The only means by which to change to written word of the Constitution is by referendum. Writers of the Australian Constitution considered the words to be so important, they made changing them a very difficult task.

In order for a referendum to result in change, it must be introduced to either the House of Representatives or the Senate in the form of a bill. It needs to be approved by parliament before it is proposed to the public; both houses of parliament must pass this proposal. However, special provisions involving the Governor-General do exist when one house rejects a referendum proposal twice. After the bill is passed in both houses, the amendment is imposed to the people as a 'yes' or 'no' vote. In order for alteration of the Constitution to occur, the referendum must receive a 'yes' vote from a majority of electors and a majority of states (four out of six). This system of changing the constitution was adapted from the Swiss Federation's method.

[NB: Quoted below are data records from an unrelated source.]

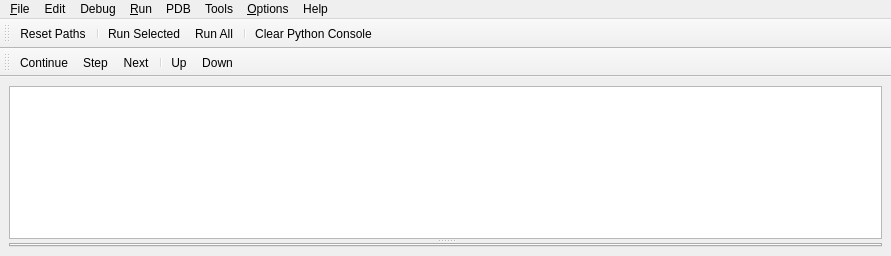
blurstudio/PrEditor, file blurdev/gui/windows/loggerwindow/ui/loggerwindow.ui: the form before one commit.
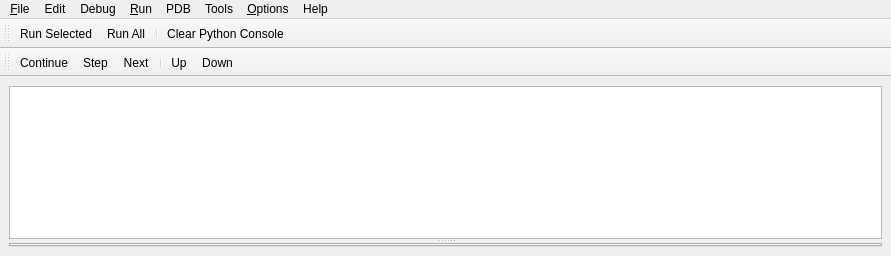
The form after the commit. Custom widgets are drawn as their Qt base class.

```diff
--- a/blurdev/gui/windows/loggerwindow/ui/loggerwindow.ui
+++ b/blurdev/gui/windows/loggerwindow/ui/loggerwindow.ui
@@ -264,8 +264,6 @@
    <attribute name="toolBarBreak">
     <bool>false</bool>
    </attribute>
-   <addaction name="uiResetPathsACT"/>
-   <addaction name="separator"/>
    <addaction name="uiRunSelectedACT"/>
    <addaction name="uiRunAllACT"/>
    <addaction name="separator"/>
@@ -353,14 +351,6 @@
     <string>Use &amp;Auto-Complete</string>
    </property>
   </action>
-  <action name="uiResetPathsACT">
-   <property name="text">
-    <string>Reset Paths</string>
-   </property>
-   <property name="toolTip">
-    <string>Clear the import paths</string>
-   </property>
-  </action>
   <action name="uiRunLineACT">
    <property name="text">
     <string>Run Line...</string>
```
Left out of the diff: 1 changed line with no effect on the pictures.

It can be seen that Australians are not great advocates of change. Out of forty-four proposed...